## Task brief
Quote the records below in full, exactly as given, with the images taken out.

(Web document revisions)
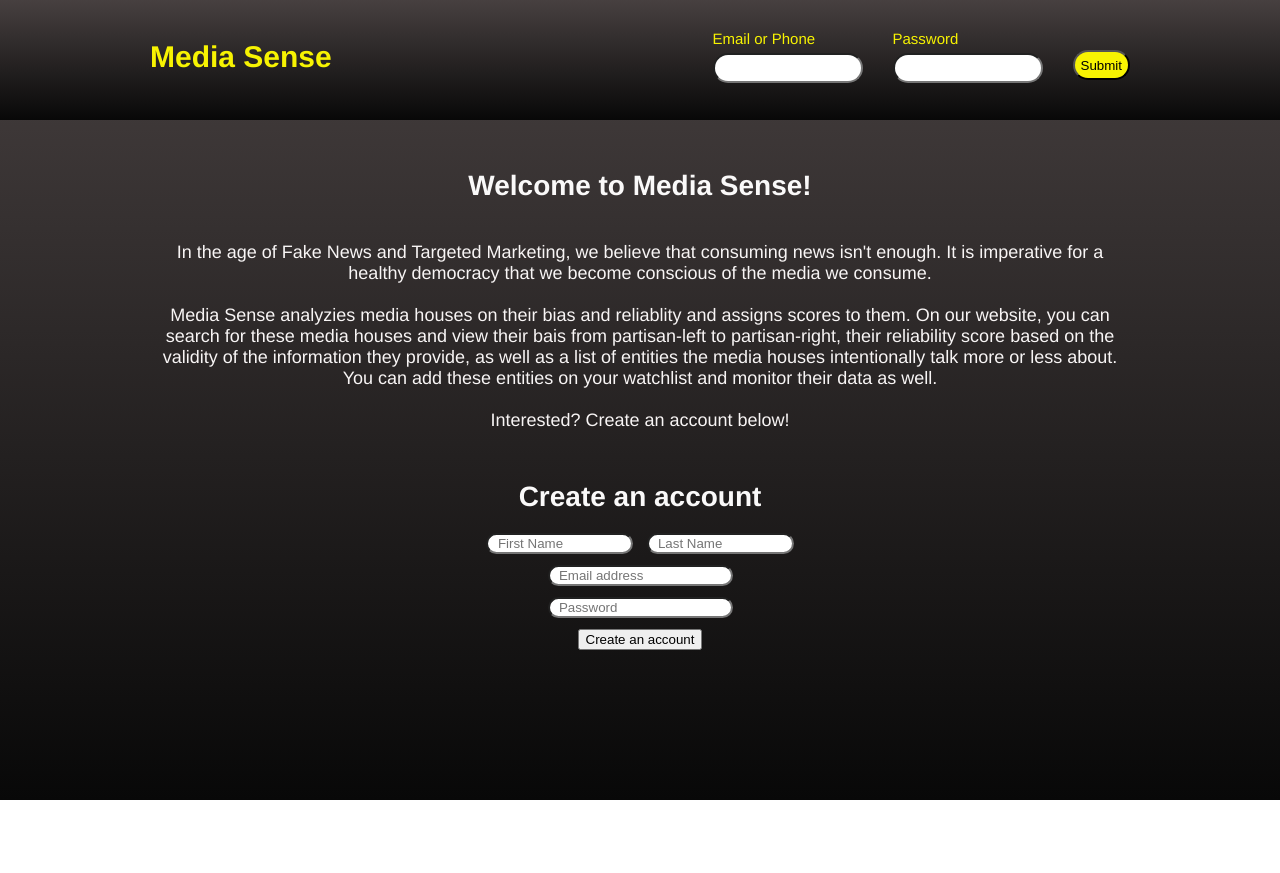
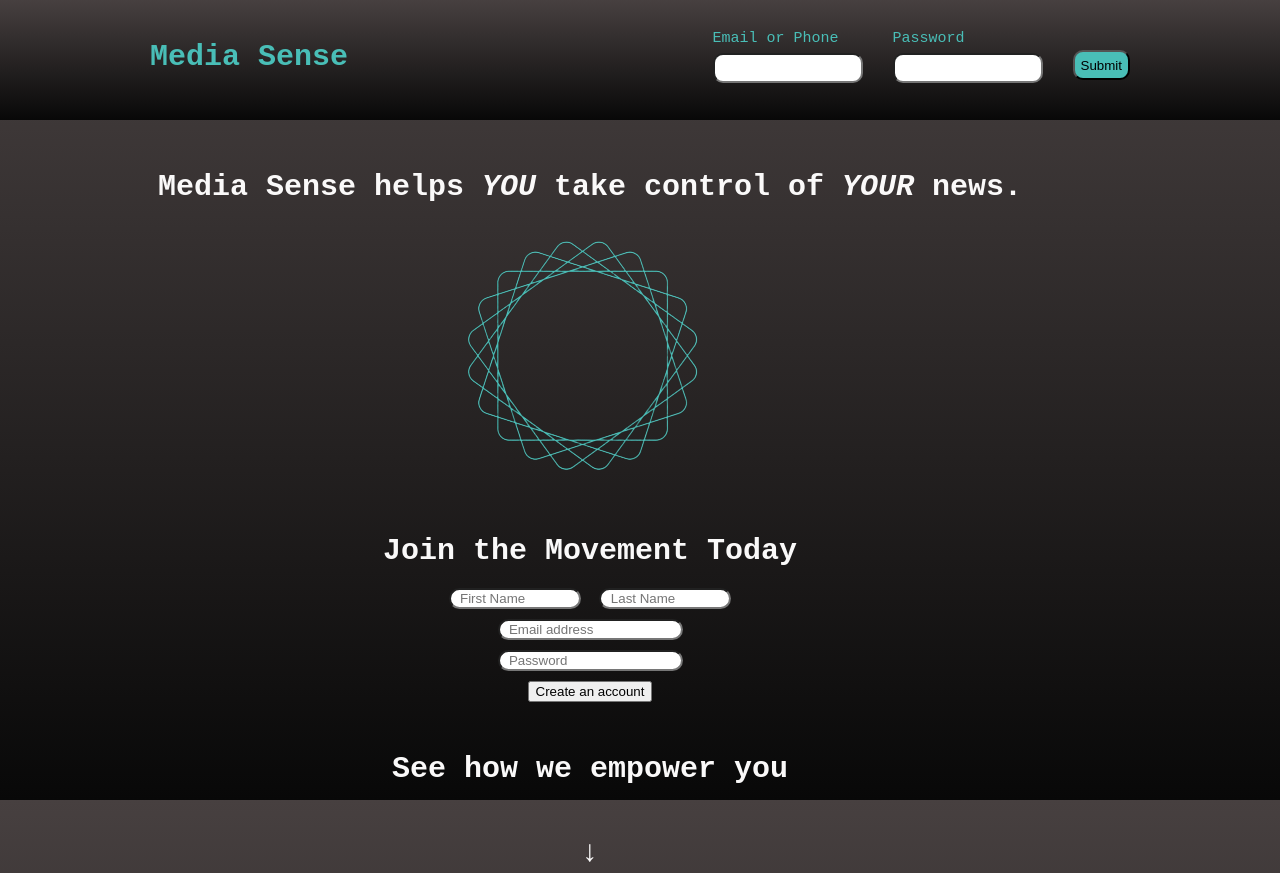
Before and after one commit to achintyaakumar/cs326-final-het, a website: page client/login.html in a window 1280 px wide. Shown: the top 873 px of the page. Before the commit the page ends 800 px from the top, so only its background shows below. Drawn offline with Linux system fonts and the light colour scheme.

Commit message:
fire login page

```diff
--- a/client/assets/Login.css
+++ b/client/assets/Login.css
@@ -4,7 +4,7 @@ body
  width:100%;
  margin:0 auto;
  padding:0px;
- font-family:'Helvetica';
+ font-family:monospace;
 
 }
 body, #header_wrapper {
@@ -28,7 +28,7 @@ body, #header_wrapper {
  list-style-type:none;
  float:left;
  text-align:left;
- color:#f7f302;
+ color:#49beb7;
 }
 #header #sitename
 {
@@ -36,7 +36,7 @@ body, #header_wrapper {
 }
 #header #sitename a
 {
- color:#f7f302;
+ color:#49beb7;
  text-decoration:none;
  font-size:30px;
  font-weight:900;
@@ -58,7 +58,7 @@ body, #header_wrapper {
  width:150px;
  height:30px;
  padding-left:1px;
- border-radius: 90px;
+ border-radius: 10px;
 }
 #header form input[type="password"]
 {
@@ -67,15 +67,15 @@ body, #header_wrapper {
  width:150px;
  height:30px;
  padding-left:1px;
- border-radius: 90px;
+ border-radius: 10px;
 }
 #header form input[type="submit"]
 {
  height:30px;
  margin-top:20px;
- background-color:#f7f302;
+ background-color:#49beb7;
  color:black;
- border-radius: 90px;
+ border-radius: 10px;
 }
 #wrapper
 {
@@ -86,14 +86,16 @@ body, #header_wrapper {
 }
 #wrapper div
 {
- font-family: helvetica;
+ font-family: monospace;
 }
 #wrapper #div1
 {
  margin-top:30px;
  margin-right: 40px;
- width:980px;
+ height: 100px;
+ width:880px;
  text-align:center;
+ font-size: 100px;
 }
 #wrapper #div1
 {
@@ -109,7 +111,7 @@ body, #header_wrapper {
 #wrapper #div1 h1
 {
  margin-top: 50px;
- font-size:28px;
+ font-size:30px;
  color:rgb(250, 249, 249);
 }
 #wrapper #div1 p
--- a/client/assets/main.css
+++ b/client/assets/main.css
@@ -5,7 +5,7 @@ body {
   }
 
   h1 {
-    font-family: 'Helvetica', sans-serif;
+    font-family: monospace;
     font-size: 70px;
     font-weight: bolder;
     padding: 80px;
--- a/client/login.html
+++ b/client/login.html
@@ -19,20 +19,31 @@
 <div id="wrapper">
 
 <div id="div1">
-<h1>Welcome to Media Sense!</h1>
-<p><br> In the age of Fake News and Targeted Marketing, we believe that consuming news isn't enough. It is imperative for a healthy democracy that we become conscious of the media we consume.
-<br><br>Media Sense analyzies media houses on their bias and reliablity and assigns scores to them. On our website, you can search for these media houses and view their bais from partisan-left to partisan-right, their reliability score based on the validity of the information they provide, as well as a list of entities the media houses intentionally talk more or less about. You can add these entities on your watchlist and monitor their data as well.
-<br><br>Interested? Create an account below!</p>
+<h1>Media Sense helps <i>YOU  </i>take control of <i>YOUR </i> news.</h1>
+
+
+<img src = 'assets/newlogo copy.png'>
+
+
+
+<h1>Join the Movement Today</h1>
+
 
 <!-- <div id="create"> -->
-<h1>Create an account</h1>
+
 <li><input type="text" placeholder="  First Name" id="firstname">
     <input type="text" placeholder="  Last Name" id="surname"></li>
 <li><input type="text" placeholder="  Email address" id="email"></li>
 <li><input type="password" placeholder="  Password" id="password"></li>
 <li><button id="create-account-btn" type="submit" >Create an account</button></li>
+<h1>See how we empower you</h1>
+<h1>↓</h1>
+<h1><br> In the age of Fake News and Targeted Marketing, we believe that just consuming news isn't enough. It is imperative for a healthy democracy that we become conscious of the media we consume.
+<br><br>Media Sense analyzes media houses on their bias and reliablity and assigns scores to them. On our website, you can search for these media houses and view their bais from partisan-left to partisan-right, their reliability score based on the validity of the information they provide, as well as a list of entities the media houses intentionally talk more or less about. You can add these entities on your watchlist and monitor their data as well.
+
 </div>
 </div>
+
 
 <!-- </div> -->
 <script src="jquery.min.js"></script>
```
Also changed, not shown: client/assets/newlogo copy.png (added), client/g1.PNG (deleted).
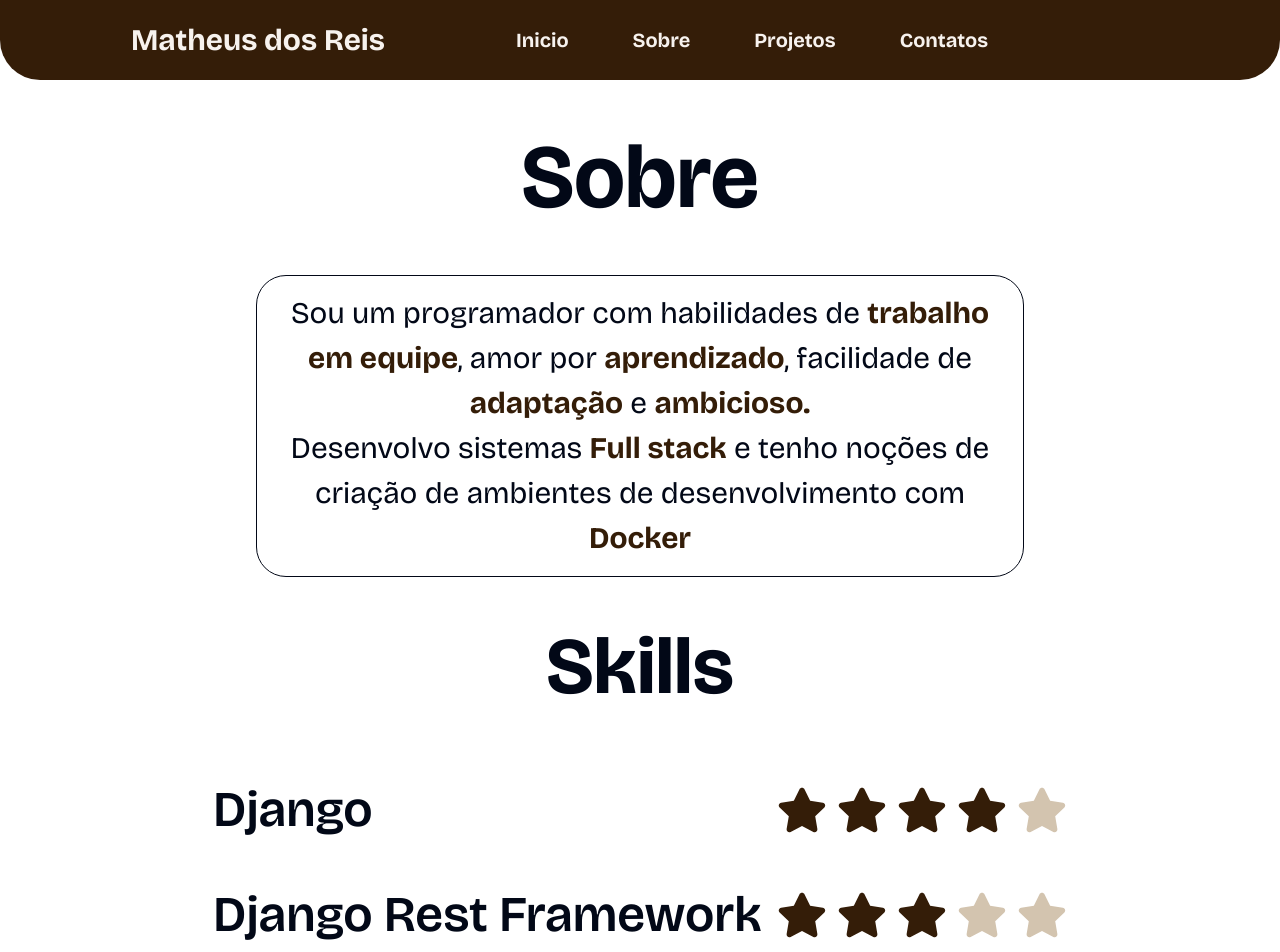
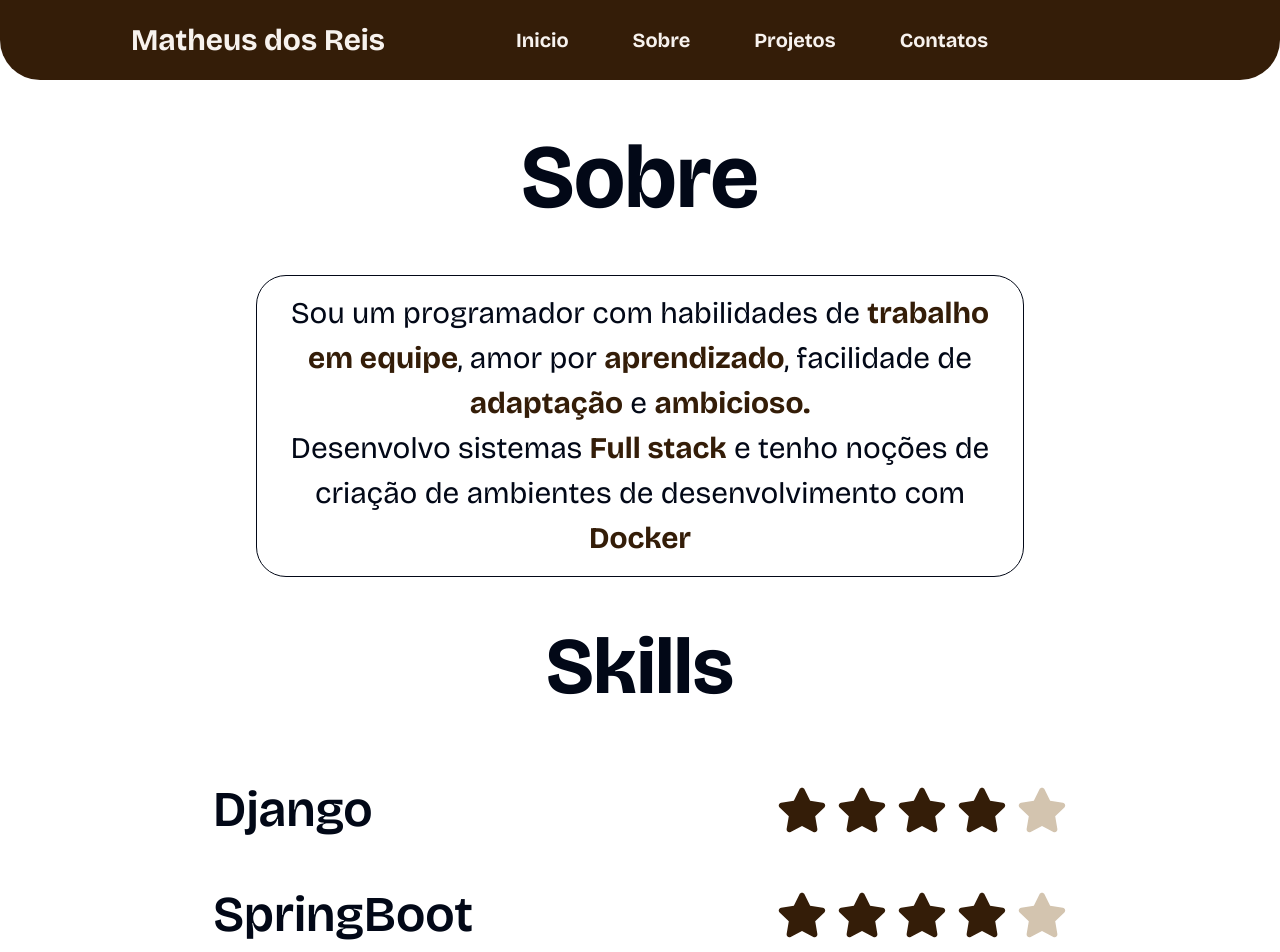
Before and after one commit to Reis567/my-resume, a React (Vite) app: page /sobre in a window 1280 px wide. Shown: the top 952 px of the page. Built offline with nearby package versions, Linux system fonts and the light colour scheme.

Commit message:
About page : Spring boot

```diff
--- a/src/pages/SobrePage/index.tsx
+++ b/src/pages/SobrePage/index.tsx
@@ -8,6 +8,7 @@ const Sobre: React.FC = () => {
   // Estado para armazenar as pontuações de cada tecnologia
   const [skills] = useState({
     Django: 4,
+    SpringBoot:4,
     'Django Rest Framework': 3,
     Node: 3,
     React: 2,
```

## The completed task
Before and after one commit to achintyaakumar/cs326-final-het, a website: page client/login.html in a window 1280 px wide. Shown: the top 873 px of the page. Before the commit the page ends 800 px from the top, so only its background shows below. Drawn offline with Linux system fonts and the light colour scheme.

Commit message:
fire login page

```diff
--- a/client/assets/Login.css
+++ b/client/assets/Login.css
@@ -4,7 +4,7 @@ body
  width:100%;
  margin:0 auto;
  padding:0px;
- font-family:'Helvetica';
+ font-family:monospace;
 
 }
 body, #header_wrapper {
@@ -28,7 +28,7 @@ body, #header_wrapper {
  list-style-type:none;
  float:left;
  text-align:left;
- color:#f7f302;
+ color:#49beb7;
 }
 #header #sitename
 {
@@ -36,7 +36,7 @@ body, #header_wrapper {
 }
 #header #sitename a
 {
- color:#f7f302;
+ color:#49beb7;
  text-decoration:none;
  font-size:30px;
  font-weight:900;
@@ -58,7 +58,7 @@ body, #header_wrapper {
  width:150px;
  height:30px;
  padding-left:1px;
- border-radius: 90px;
+ border-radius: 10px;
 }
 #header form input[type="password"]
 {
@@ -67,15 +67,15 @@ body, #header_wrapper {
  width:150px;
  height:30px;
  padding-left:1px;
- border-radius: 90px;
+ border-radius: 10px;
 }
 #header form input[type="submit"]
 {
  height:30px;
  margin-top:20px;
- background-color:#f7f302;
+ background-color:#49beb7;
  color:black;
- border-radius: 90px;
+ border-radius: 10px;
 }
 #wrapper
 {
@@ -86,14 +86,16 @@ body, #header_wrapper {
 }
 #wrapper div
 {
- font-family: helvetica;
+ font-family: monospace;
 }
 #wrapper #div1
 {
  margin-top:30px;
  margin-right: 40px;
- width:980px;
+ height: 100px;
+ width:880px;
  text-align:center;
+ font-size: 100px;
 }
 #wrapper #div1
 {
@@ -109,7 +111,7 @@ body, #header_wrapper {
 #wrapper #div1 h1
 {
  margin-top: 50px;
- font-size:28px;
+ font-size:30px;
  color:rgb(250, 249, 249);
 }
 #wrapper #div1 p
--- a/client/assets/main.css
+++ b/client/assets/main.css
@@ -5,7 +5,7 @@ body {
   }
 
   h1 {
-    font-family: 'Helvetica', sans-serif;
+    font-family: monospace;
     font-size: 70px;
     font-weight: bolder;
     padding: 80px;
--- a/client/login.html
+++ b/client/login.html
@@ -19,20 +19,31 @@
 <div id="wrapper">
 
 <div id="div1">
-<h1>Welcome to Media Sense!</h1>
-<p><br> In the age of Fake News and Targeted Marketing, we believe that consuming news isn't enough. It is imperative for a healthy democracy that we become conscious of the media we consume.
-<br><br>Media Sense analyzies media houses on their bias and reliablity and assigns scores to them. On our website, you can search for these media houses and view their bais from partisan-left to partisan-right, their reliability score based on the validity of the information they provide, as well as a list of entities the media houses intentionally talk more or less about. You can add these entities on your watchlist and monitor their data as well.
-<br><br>Interested? Create an account below!</p>
+<h1>Media Sense helps <i>YOU  </i>take control of <i>YOUR </i> news.</h1>
+
+
+<img src = 'assets/newlogo copy.png'>
+
+
+
+<h1>Join the Movement Today</h1>
+
 
 <!-- <div id="create"> -->
-<h1>Create an account</h1>
+
 <li><input type="text" placeholder="  First Name" id="firstname">
     <input type="text" placeholder="  Last Name" id="surname"></li>
 <li><input type="text" placeholder="  Email address" id="email"></li>
 <li><input type="password" placeholder="  Password" id="password"></li>
 <li><button id="create-account-btn" type="submit" >Create an account</button></li>
+<h1>See how we empower you</h1>
+<h1>↓</h1>
+<h1><br> In the age of Fake News and Targeted Marketing, we believe that just consuming news isn't enough. It is imperative for a healthy democracy that we become conscious of the media we consume.
+<br><br>Media Sense analyzes media houses on their bias and reliablity and assigns scores to them. On our website, you can search for these media houses and view their bais from partisan-left to partisan-right, their reliability score based on the validity of the information they provide, as well as a list of entities the media houses intentionally talk more or less about. You can add these entities on your watchlist and monitor their data as well.
+
 </div>
 </div>
+
 
 <!-- </div> -->
 <script src="jquery.min.js"></script>
```
Also changed, not shown: client/assets/newlogo copy.png (added), client/g1.PNG (deleted).
Before and after one commit to Reis567/my-resume, a React (Vite) app: page /sobre in a window 1280 px wide. Shown: the top 952 px of the page. Built offline with nearby package versions, Linux system fonts and the light colour scheme.

Commit message:
About page : Spring boot

```diff
--- a/src/pages/SobrePage/index.tsx
+++ b/src/pages/SobrePage/index.tsx
@@ -8,6 +8,7 @@ const Sobre: React.FC = () => {
   // Estado para armazenar as pontuações de cada tecnologia
   const [skills] = useState({
     Django: 4,
+    SpringBoot:4,
     'Django Rest Framework': 3,
     Node: 3,
     React: 2,
```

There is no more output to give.